In West Virginia, “we had a Republican governor,” Jim Justice, “who was out there pushing vaccines,” said Mike Pushkin, chairman of the West Virginia Democratic Party. “When the vaccine was new, it was one of the easiest states to get vaccinated in. We had people showing up from New York, from Connecticut, from the other states because it was easier to get a vaccine here.” 

After a brisk rollout, “I think we hit a wall,” Pushkin said. “Everyone who wanted a vaccine in West Virginia got one, and then it stopped.” The statewide vaccination rate stands at 59 percent overall, 86 percent among seniors.  

In Idaho, activists gathered in the spring of 2021 for mask burnings. The state’s Republican lieutenant governor opposed mask mandates and once suggested, incorrectly, that vaccinated Idahoans were more likely to die.  

The anti-vaccine campaign resonated in Idaho, a state with a history of opting out of childhood immunizations. The statewide immunization rate dipped last year to 80.2 percent, dangerously low for maintaining herd immunity to polio, among other epidemiological horrors.  

“There’s what I could call an overly high value placed on parental control of their kids,” said Melissa Wintrow, a Democrat who serves on the Idaho state Senate. “It’s not very difficult to not be vaccinated in Idaho.” 

Idaho’s overall COVID-19 vaccination rate stands at 55 percent. Among seniors, by contrast, 89 percent have completed at least one round of shots and 71 percent are boosted, near the national averages.  

“When you think of older Idahoans, they’re not plugged into social media,” Wintrow said. “And I think that means they’re not getting the misinformation and conspiracy theories. People in this generation, they lived through other epidemics. They know about polio. They know about smallpox. They trust and believe in science.” 

Jerry Leonard of Moscow, Idaho, is 72 and fully vaccinated. He believes older Idahoans are more likely than the younger generation to heed the advice of public health leaders.  

“We see doctors a lot,” Leonard said. “The medical community in Idaho has been on top of this. And we listen to them. And it’s been a pretty clear message.” 

In the months since the mask burnings, COVID-19 protests in Idaho have died down. People in the state feel less pressure to vaccinate in secret, older Idahoans say. Mask wearing is both less common and more tolerated.  

“I got my booster at a Black Crowes concert right here in town,” said Wintrow, the state senator. “I posted it on social media. I got more likes on that than I did on The Black Crowes.” 

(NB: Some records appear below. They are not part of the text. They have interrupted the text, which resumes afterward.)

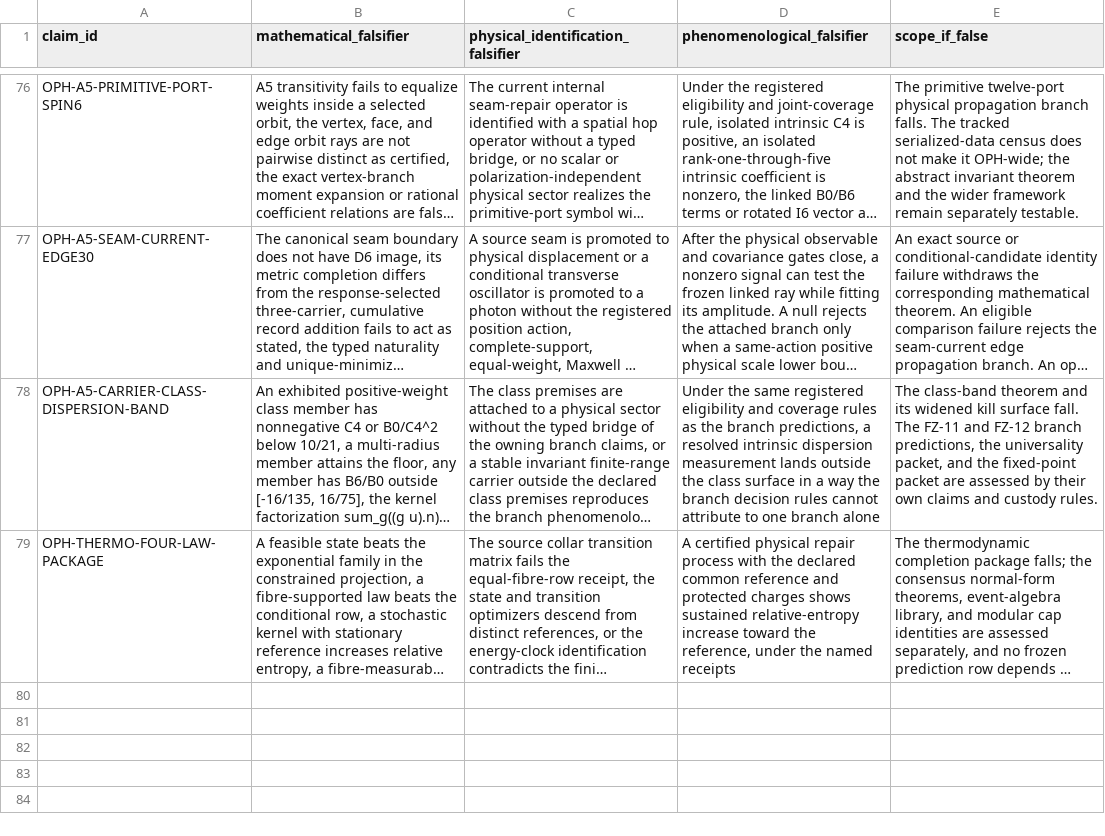
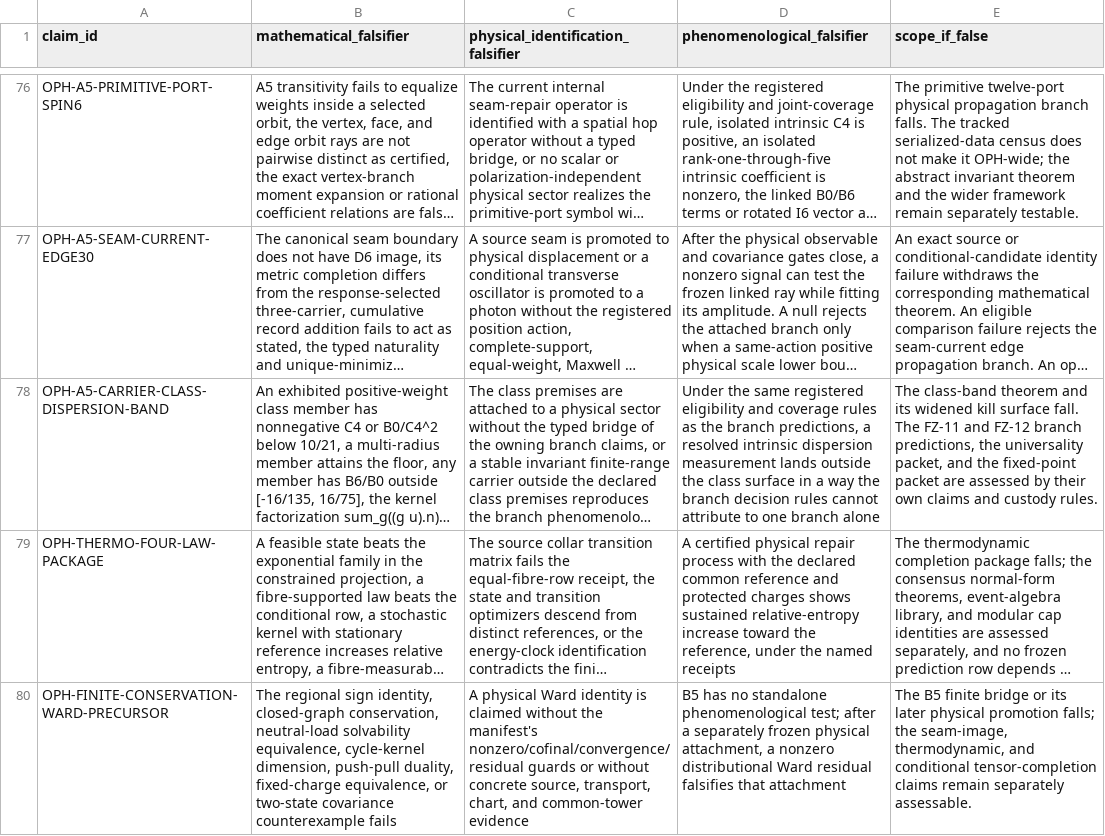
Before and after one commit to FloatingPragma/observer-patch-holography, a CSV file: claims/falsification_matrix.csv, drawn as a sheet; only a part is shown, gaps mark what is left out; long unchanged cells end in …; the diff names each change by its address in the sheet, - before the commit and + after, or states it on an @@ line.

```diff
--- a/claims/falsification_matrix.csv
+++ b/claims/falsification_matrix.csv
+row 80: OPH-FINITE-CONSERVATION-WARD-PRECURSOR | The regional sign identity, closed-graph conservation, neutral-load solvability equivalence, cycle-kernel dimension, push-pull duality, fixed-charge equivalence, or two-state covariance counterexample fails | A physical Ward identity is claimed without the manifest's nonzero/cofinal/convergence/residual guards or without concrete source, transport, chart, and common-tower evidence | B5 has no standalone phenomenological test; after a separately frozen physical attachment, a nonzero distributional Ward residual falsifies that attachment | The B5 finite bridge or its later physical promotion falls; the seam-image, thermodynamic, and conditional tensor-completion claims remain separately assessable.
```
Also changed, not shown: claims/novelty_matrix.csv, 36 other files.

Public health leaders hope older Americans will ultimately settle into an annual routine, receiving a COVID-19 booster along with a seasonal flu shot. Roughly two-thirds of older Americans receive annual flu vaccines.  

Already, more than two-thirds of seniors in most deep-red states have received at least one COVID-19 booster, not far behind the national average of 71 percent for that age group. 

A much smaller share have scheduled second or third boosters. Nationally, 44 percent of seniors have received two or more COVID-19 booster shots.  

Courtesy: thehill